The Bangladeshi people I met are VERY genuine and truly are interested in you. I read a tip here on VT that they'd walk into your hotel room and wouldn't leave - just to keep chatting with you. Well, it happened to me and while strange by American standards they have a real interest in who you are and want to share their culture with you. So don't be freaked out when they walk in and wont leave. It means they like you and now I have lifelong friends in Bangladesh!
I was living in Sri Lanka when I went to Dhaka so I jumped straight from one cricket crazy nation to another. Unlike one-time world champions Sri Lanka though, Bangladesh have taken it up quite recently and with rather less success so far!
In 2000 the Bangladesh 'Tigers' became the 11th official Test-playing nation. Since then they've played 20 one-day internationals and 26 Test matches... and haven't won a single one! They did technically manage a draw against the West Indies but only because it got rained off. Sorry guys but more like pussycats than tigers at the moment!
I'd love to be in Dhaka when they do finally win though, as all these losses haven't dampened the local enthusiasm for the sport and it's played by pretty much everyone, pretty much everywhere.
Maynamati War Cemetery, Comilla
Before the war (i.e. WWII) Maynamati was a hamlet of a few dozen huts, but during the war a large military camp was established there as the war came as close as Myanmar (Burma). Several ordnance depots and a number of military hospitals, both British and Indian, were in the area, including Nos. 14 and 150 British General Hospitals; and the majority of the burials in Maynamati War Cemetery were from the various hospitals. Graves from isolated places in the surrounding country, and some from as far afield as Burma, were moved into the cemetery by the Army Graves Service and later on by the Commission; and it was found necessary to transfer also graves from small cemeteries at Dhaka, Faridpur, Paksey, Saidpur, Santahar and Sirajganj where they could not be maintained. The cemetery was started by the Army and laid out by the garrison engineer. It is dominated by a small flat-topped hill crowned with indigenous flowering and evergreen trees. Between the entrance and this hill lie the Christian graves, and on the far side of it are the Muslim graves. There is a separate section where lies the graves of unidentified soldiers. On a terrace about half-way up the hill, facing the entrance, stands the Cross of Sacrifice, and on the other side a shelter looks over the Muslim graves to a tree-framed view of the countryside beyond. There are now over 700, 1939-45 war casualties commemorated in this cemetery. Everyday profile of a dead solider is kept open in turns from the registry book at the entrance.

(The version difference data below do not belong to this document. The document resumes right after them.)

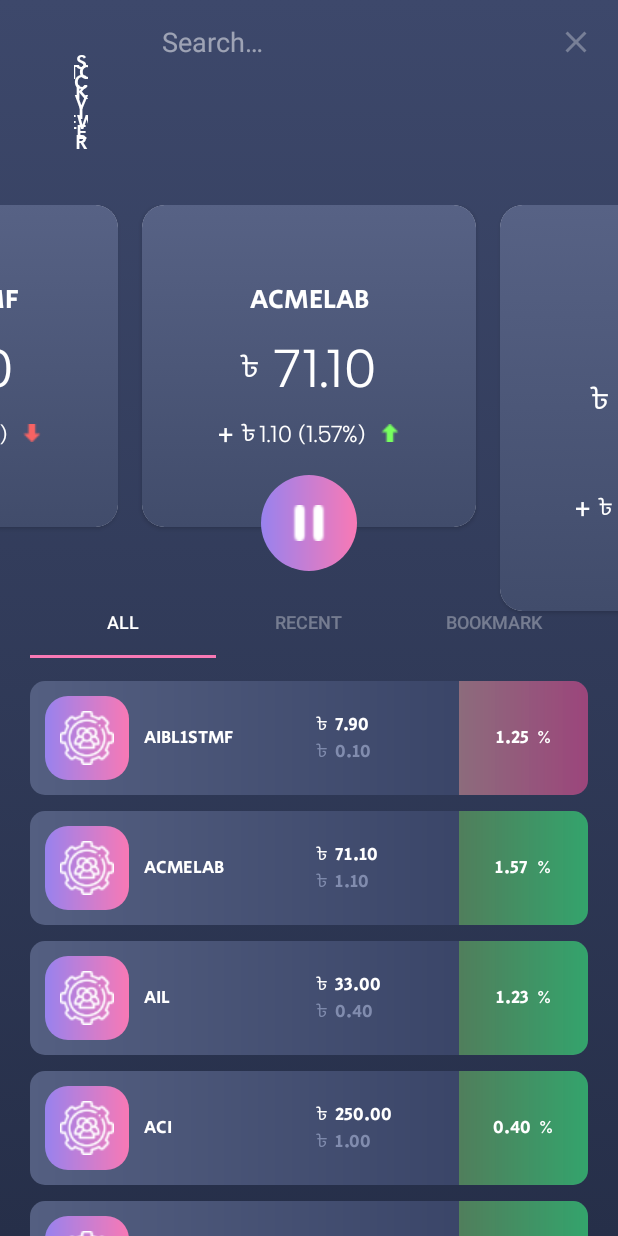
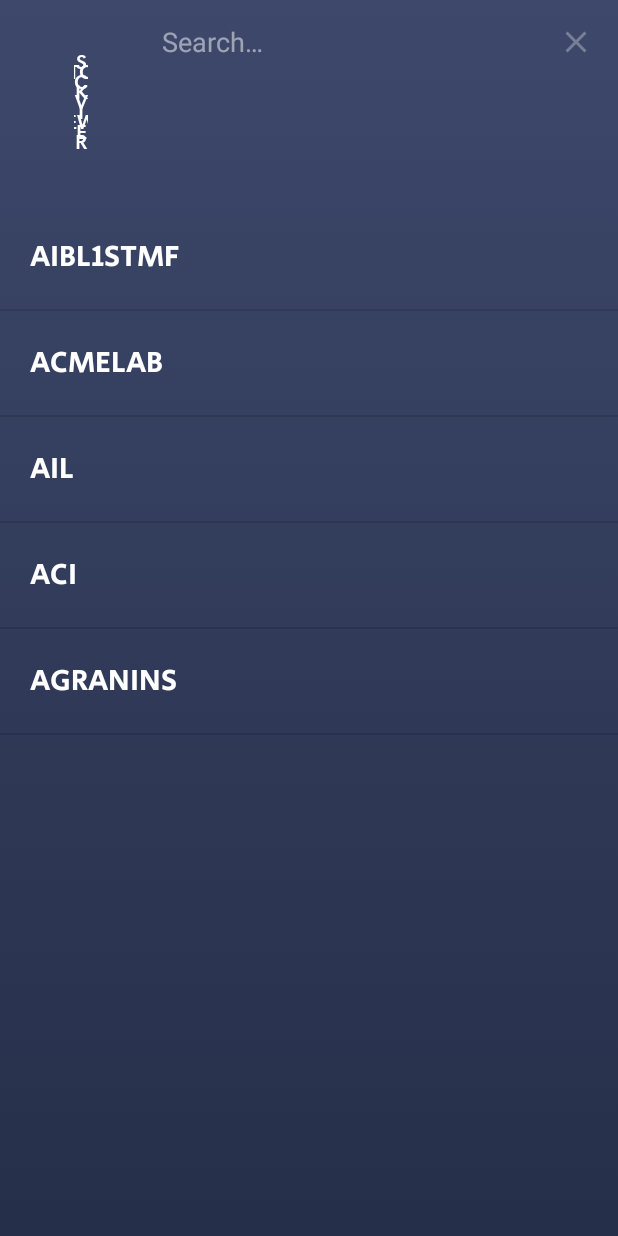
Before and after one commit to RasheeqZaman/Stock-Viewer, an Android app: the screen it shows after launch (MainActivity), after a tap on "Search", on a phone screen of 412 x 824 dp. Run offline under Robolectric (Android 15) with nearby library versions, the phone set to English and light mode, and no system bars.

Commit message:
Finished Search Stock.

```diff
--- a/app/src/main/java/com/example/stockviewer/MainActivity.java
+++ b/app/src/main/java/com/example/stockviewer/MainActivity.java
@@ -6,6 +6,7 @@ import androidx.appcompat.widget.Toolbar;
 import androidx.core.view.MenuItemCompat;
 import androidx.viewpager.widget.ViewPager;
 
+import android.content.Intent;
 import android.os.AsyncTask;
 import android.os.Bundle;
 import android.util.Log;
@@ -14,7 +15,10 @@ import android.view.MenuItem;
 import android.view.View;
 import android.view.animation.Animation;
 import android.view.animation.AnimationUtils;
+import android.widget.AdapterView;
+import android.widget.ArrayAdapter;
 import android.widget.ImageButton;
+import android.widget.LinearLayout;
 import android.widget.ListView;
 import android.widget.ProgressBar;
 import android.widget.TextSwitcher;
@@ -48,6 +52,9 @@ public class MainActivity extends AppCompatActivity {
     StockTopAdapter adapter;
     Map<String, StockModel> modelsMap;
     List<List<StockModel>> models;
+    ListView searchListView;
+    ArrayAdapter searchAdapter;
+    List<String> companyNames;
 
     ProgressBar progressBar;
 
@@ -102,6 +109,24 @@ public class MainActivity extends AppCompatActivity {
             public void onTabUnselected(TabLayout.Tab tab) {}
             @Override
             public void onTabReselected(TabLayout.Tab tab) {}
+        });
+
+        searchListView = findViewById(R.id.search_stock_list_view);
+        companyNames = new ArrayList<>();
+        for(StockModel model : models.get(0)){
+            companyNames.add(model.getCompanyName());
+        }
+        searchAdapter = new ArrayAdapter<String>(this, R.layout.stock_list_search_item, companyNames);
+        searchListView.setAdapter(searchAdapter);
+
+        searchListView.setOnItemClickListener(new AdapterView.OnItemClickListener() {
+            @Override
+            public void onItemClick(AdapterView<?> parent, View view, int position, long id) {
+                String companyName = (String) searchAdapter.getItem(position);
+                Intent intent = new Intent(MainActivity.this, StockDetailsActivity.class);
+                intent.putExtra("Model", modelsMap.get(companyName));
+                startActivity(intent);
+            }
         });
 
         progressBar = findViewById(R.id.progress_bar);
@@ -203,6 +228,44 @@ public class MainActivity extends AppCompatActivity {
 
         MenuItem search = menu.findItem(R.id.search);
         SearchView searchView = (SearchView) search.getActionView();
+
+        final LinearLayout btnLayout = findViewById(R.id.btn_layout);
+        final LinearLayout bottomFragmentLayout = findViewById(R.id.bottom_fragment_layout);
+
+        searchView.setOnSearchClickListener(new View.OnClickListener() {
+            @Override
+            public void onClick(View v) {
+                searchListView.setVisibility(View.VISIBLE);
+                viewPager.setVisibility(View.GONE);
+                btnLayout.setVisibility(View.GONE);
+                bottomFragmentLayout.setVisibility(View.GONE);
+            }
+        });
+
+        searchView.setOnCloseListener(new SearchView.OnCloseListener() {
+            @Override
+            public boolean onClose() {
+                searchListView.setVisibility(View.GONE);
+                viewPager.setVisibility(View.VISIBLE);
+                btnLayout.setVisibility(View.VISIBLE);
+                bottomFragmentLayout.setVisibility(View.VISIBLE);
+                return false;
+            }
+        });
+
+        searchView.setOnQueryTextListener(new SearchView.OnQueryTextListener() {
+            @Override
+            public boolean onQueryTextSubmit(String query) {
+                return false;
+            }
+
+            @Override
+            public boolean onQueryTextChange(String newText) {
+                searchAdapter.getFilter().filter(newText);
+                return true;
+            }
+        });
+
         return super.onCreateOptionsMenu(menu);
     }
 
@@ -264,6 +327,7 @@ public class MainActivity extends AppCompatActivity {
             progressBar.setVisibility(View.GONE);
             viewPager.getAdapter().notifyDataSetChanged();
             fragmentViewPager.getAdapter().notifyDataSetChanged();
+            searchAdapter.notifyDataSetChanged();
         }
 
         private StockModel getPrimaryStockModel(String data) throws ParseException {
@@ -274,79 +338,6 @@ public class MainActivity extends AppCompatActivity {
 
             String[] datas = data.split(" ");
             return new StockModel(datas[0], formatter.parse(datas[1]).doubleValue(), formatter.parse(datas[2]).doubleValue(), Double.parseDouble(datas[3].substring(0, datas[3].length()-1)));
-        }
-
-        private StockModel getStockModel(String url) throws IOException, ParseException {
-            Log.d("alright", "hello");
-            Document document = Jsoup.connect(url).get();
-
-            Log.d("alright", document.title());
-
-            DecimalFormat formatter = (DecimalFormat) NumberFormat.getCurrencyInstance(Locale.US);
-            DecimalFormatSymbols symbols = formatter.getDecimalFormatSymbols();
-            symbols.setCurrencySymbol("");
-            formatter.setDecimalFormatSymbols(symbols);
-
-            DateFormat dateFormat = new SimpleDateFormat("MMM dd, yyyy hh:mm a", Locale.ENGLISH);
-
-
-            String webCompanyName = document.select("table#company").eq(0).select("tbody").select("tr").eq(0).select("th").eq(0).text();
-            String companyName = webCompanyName.split(" ")[2];
-            //Log.d("alright", companyName);
-
-            String companyFullName = document.select("h2.BodyHead").eq(0).select("i").text();
-            //Log.d("alright", companyFullName);
-
-            String webCompanyPrice = document.select("table#company").eq(1).select("tbody").select("tr").eq(0).select("td").eq(0).text();
-            Double companyPrice = formatter.parse(webCompanyPrice).doubleValue();
-            //Log.d("alright", Double.toString(companyPrice));
-
-            String webCompanyPriceChange = document.select("table#company").eq(1).select("tbody").select("tr").eq(2).select("td").eq(0).text();
-            Double companyPriceChange = formatter.parse(webCompanyPriceChange).doubleValue();
-            //Log.d("alright", Double.toString(companyPriceChange));
-
-            String webCompanyPriceChangePercent = document.select("table#company").eq(1).select("tbody").select("tr").eq(3).select("td").eq(0).text();
-            Double companyPriceChangePercent = Double.parseDouble(webCompanyPriceChangePercent.substring(0, webCompanyPriceChangePercent.length()-1));
-            //Log.d("alright", Double.toString(companyPriceChangePercent));
-
-            String webCompanyOpeningPrice = document.select("table#company").eq(1).select("tbody").select("tr").eq(4).select("td").eq(0).text();
-            Double companyOpeningPrice = formatter.parse(webCompanyOpeningPrice).doubleValue();
-            //Log.d("alright", Double.toString(companyOpeningPrice));
-
-            String webCompanyPaidUpCapital = document.select("table#company").eq(2).select("tbody").select("tr").eq(1).select("td").eq(0).text();
-            Double companyPaidUpCapital = formatter.parse(webCompanyPaidUpCapital).doubleValue();
-            //Log.d("alright", Double.toString(companyPaidUpCapital));
-
-            String webCompanyFaceParValue = document.select("table#company").eq(2).select("tbody").select("tr").eq(2).select("td").eq(0).text();
-            Double companyFaceParValue = formatter.parse(webCompanyFaceParValue).doubleValue();
-            //Log.d("alright", Double.toString(companyFaceParValue));
-
-            String companyTypeOfInstrument = document.select("table#company").eq(2).select("tbody").select("tr").eq(1).select("td").eq(1).text();
-            //Log.d("alright", companyTypeOfInstrument);
-
-            String webCompanyCashDividend = document.select("table#company").eq(3).select("tbody").select("tr").eq(0).select("td").eq(0).text();
-            String[] webCompanyCashDividends = webCompanyCashDividend.split(",");
-            String companyCashDividend = (webCompanyCashDividends.length>2) ? webCompanyCashDividends[0].trim() + ", " + webCompanyCashDividends[1].trim() : webCompanyCashDividend;
-            //Log.d("alright", companyCashDividend);
-
-            String webCompanyStockDividend = document.select("table#company").eq(3).select("tbody").select("tr").eq(1).select("td").eq(0).text();
-            String[] webCompanyStockDividends = webCompanyStockDividend.split(",");
-            String companyStockDividend = (webCompanyStockDividends.length>2) ? webCompanyStockDividends[0].trim() + ", " + webCompanyStockDividends[1].trim() : webCompanyStockDividend;
-            //Log.d("alright", companyStockDividend);
-
-            String companyRightIssue = document.select("table#company").eq(3).select("tbody").select("tr").eq(2).select("td").eq(0).text();
-            //Log.d("alright", companyRightIssue);
-
-            String companyYearEnd = document.select("table#company").eq(3).select("tbody").select("tr").eq(3).select("td").eq(0).text();
-            //Log.d("alright", companyYearEnd);
-
-            String companyDate = document.select("h2.BodyHead").eq(1).select("i").text();
-            String companyTime = document.select("table#company").eq(1).select("tbody").select("tr").eq(1).select("td").eq(0).text();
-            Date companyLastUpdateTime = dateFormat.parse(companyDate + " " + companyTime);
-            //Log.d("alright", companyLastUpdateTime.toString());
-
-            StockModel model = new StockModel(companyName, companyFullName, companyTypeOfInstrument, companyCashDividend, companyStockDividend, companyRightIssue, companyYearEnd, companyPrice, companyPriceChange, companyPriceChangePercent, companyPaidUpCapital, companyFaceParValue, companyOpeningPrice, companyLastUpdateTime);
-            return model;
         }
 
         @Override
@@ -365,6 +356,7 @@ public class MainActivity extends AppCompatActivity {
                     }else{
                         modelsMap.put(model.getCompanyName(), model);
                         models.get(0).add(model);
+                        companyNames.add(model.getCompanyName());
                     }
                 }
             } catch (IOException | ParseException e) {
--- a/app/src/main/java/com/example/stockviewer/StockListAdapter.java
+++ b/app/src/main/java/com/example/stockviewer/StockListAdapter.java
@@ -55,4 +55,9 @@ public class StockListAdapter extends ArrayAdapter<String> {
 
         return itemRow;
     }
+
+    @Override
+    public int getCount() {
+        return models.size();
+    }
 }
--- a/app/src/main/res/layout/activity_main.xml
+++ b/app/src/main/res/layout/activity_main.xml
@@ -11,6 +11,13 @@
     <include
         android:id="@+id/toolbar"
         layout="@layout/toolbar"/>
+
+    <ListView
+        android:layout_below="@id/toolbar"
+        android:layout_width="match_parent"
+        android:layout_height="match_parent"
+        android:visibility="gone"
+        android:id="@+id/search_stock_list_view"/>
 
     <androidx.viewpager.widget.ViewPager
         android:foregroundGravity="center"
@@ -44,6 +51,7 @@
         android:layout_below="@+id/btn_layout"
         android:layout_width="match_parent"
         android:layout_height="wrap_content"
+        android:id="@+id/bottom_fragment_layout"
         android:layout_marginTop="10dp">
 
         <com.google.android.material.tabs.TabLayout
--- /dev/null
+++ b/app/src/main/res/layout/stock_list_search_item.xml
@@ -0,0 +1,12 @@
+<?xml version="1.0" encoding="utf-8"?>
+<TextView xmlns:android="http://schemas.android.com/apk/res/android"
+    android:layout_width="match_parent"
+    android:layout_height="wrap_content"
+    android:layout_margin="10dp"
+    android:textSize="20dp"
+    android:text="JAMUNABANK"
+    android:padding="20dp"
+    android:textColor="#fff"
+    android:fontFamily="@font/secular_one_regular">
+
+</TextView>
```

In this cemetery lie the bodies of British, African, Indian, Australian and Japanese. the lands in Bangladesh occupied as Commonwealth War Cemeteries were assured in perpetuity to the Imperial War Graves Commission, under the British Commonwealth and Empire, by the Government of Bangladesh.
The cemetery, a kilometre down the road leading from Comilla to Sylhet and nine kilometres from the railway station, is a short distance past the Comilla Cantonment Military Hospital.
Central Shahid Minar
Symbol of Bengali nationalism. This monument was built to commemorate the martyrs of the historic Language movement of 1952(only and one language movement in the world's history so far). Hundreds and thousands of people with floral wreaths and bouquet gather on 21 February every year to pay respect in a solemn atmosphere. Celebrations begin at zero hour of midnight.
As recognisation of the language movement UN declear 21 February as International mother language day in 1999, which ovsreve all over the world every year on 21 February.